While the ride to the snow gate is one long, gradual climb, the final 6-mile stretch before the summit has more curves and elevates more dramatically. Riders go from about 3,900 feet at the snow gate to 5,300 feet at the observatory. The last part of the ride is more fun with the snow, the flow of the road, and the hint of lava rock that appears more frequently. But it is a climb.
On my trip Saturday I pretty much had the road to myself. I saw one Strava all-star making good time between the snow gate and Sisters, a couple of friendly folks on their bikes near the gate, and one cheery guy and gal on a recumbent bike making their way up as I was on my way down. Oh, and one super-fit woman I crossed paths with who had skis — SKIS! — on the back of her bike.
My aspirations were not so high. Pedaling at a leisurely pace, I made the summit about two hours after leaving Eurosport. I intended to snack at the top of Dee Wright, but while the roads are plowed all the way to the west snow gate near McKenzie Bridge, the stairway to the top of the observatory is still packed with snow. With a light dusting coming down, I plopped in the middle of the road and unpacked an old-fashioned donut from Sisters Bakery and a can of Kolsch from Bend’s Worthy Brewing.
Life was good atop the mountain.
Views in any direction on the summit are typically outstanding, with the Three Sisters to the south and Mount Washington to the north. Snow clouds limited visibility a bit on Saturday, but in some ways they made Dee Wright, a black castle in an island of snow, stand out even more.
With snow falling and the afternoon fading, I finished my treats and made my way back down the same way I had come. Without pushing it, I rolled back into Sisters in about 35 minutes. The ride down is as full-throttle as you want it to be, but beware of small twigs and sticks all over the road. Not much of a nuisance on the way up, the little branches can become death traps when you are traveling at 30 miles an hour.
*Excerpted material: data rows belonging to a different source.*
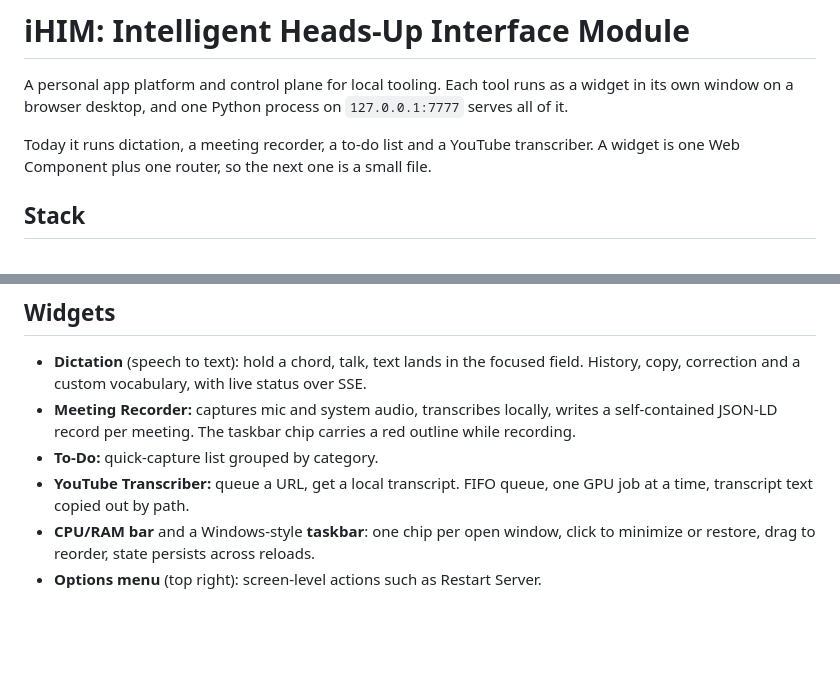
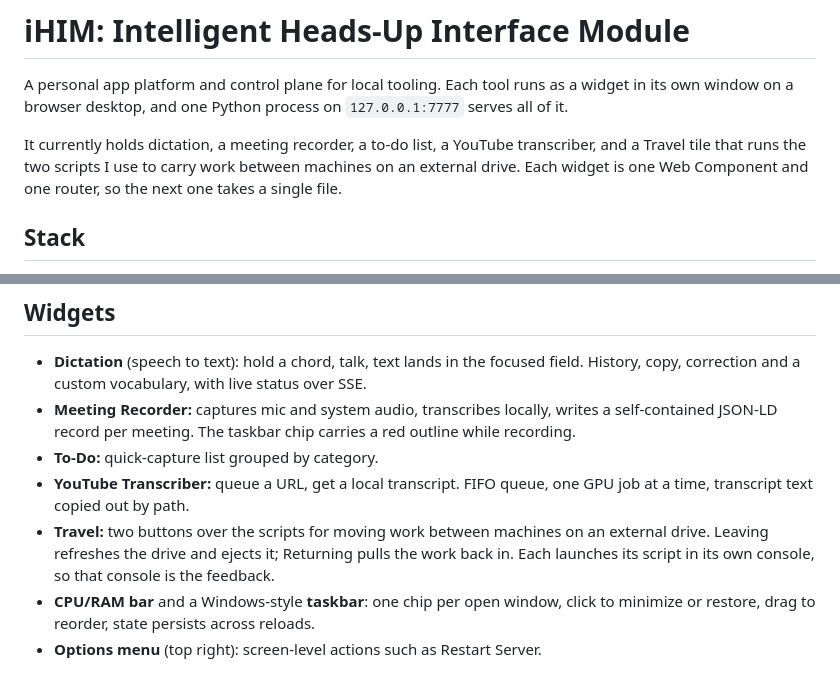
Before and after one commit to race-nevils/ihim, a Markdown page: README.md, 2 parts joined by grey strips. Drawn GitHub-style; blank space fills up the shorter version.

Commit message:
docs(ihim): README lists the Travel widget, plainer widget-roster wording

```diff
--- a/README.md
+++ b/README.md
@@ -2,7 +2,7 @@
 
 A personal app platform and control plane for local tooling. Each tool runs as a widget in its own window on a browser desktop, and one Python process on `127.0.0.1:7777` serves all of it.
 
-Today it runs dictation, a meeting recorder, a to-do list and a YouTube transcriber. A widget is one Web Component plus one router, so the next one is a small file.
+It currently holds dictation, a meeting recorder, a to-do list, a YouTube transcriber, and a Travel tile that runs the two scripts I use to carry work between machines on an external drive. Each widget is one Web Component and one router, so the next one takes a single file.
 
 ## Stack
 
@@ -52,6 +52,7 @@ tests/                     pytest
 - **Meeting Recorder:** captures mic and system audio, transcribes locally, writes a self-contained JSON-LD record per meeting. The taskbar chip carries a red outline while recording.
 - **To-Do:** quick-capture list grouped by category.
 - **YouTube Transcriber:** queue a URL, get a local transcript. FIFO queue, one GPU job at a time, transcript text copied out by path.
+- **Travel:** two buttons over the scripts for moving work between machines on an external drive. Leaving refreshes the drive and ejects it; Returning pulls the work back in. Each launches its script in its own console, so that console is the feedback.
 - **CPU/RAM bar** and a Windows-style **taskbar**: one chip per open window, click to minimize or restore, drag to reorder, state persists across reloads.
 - **Options menu** (top right): screen-level actions such as Restart Server.
 
```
A final tip here: dress warm. The temperature in Sisters reached the high 40s on Saturday, but at the summit it was closer to 30. I was glad I brought ski gloves to wear near the top.
—Reporter: 541-383-0305; firstname.lastname@example.org.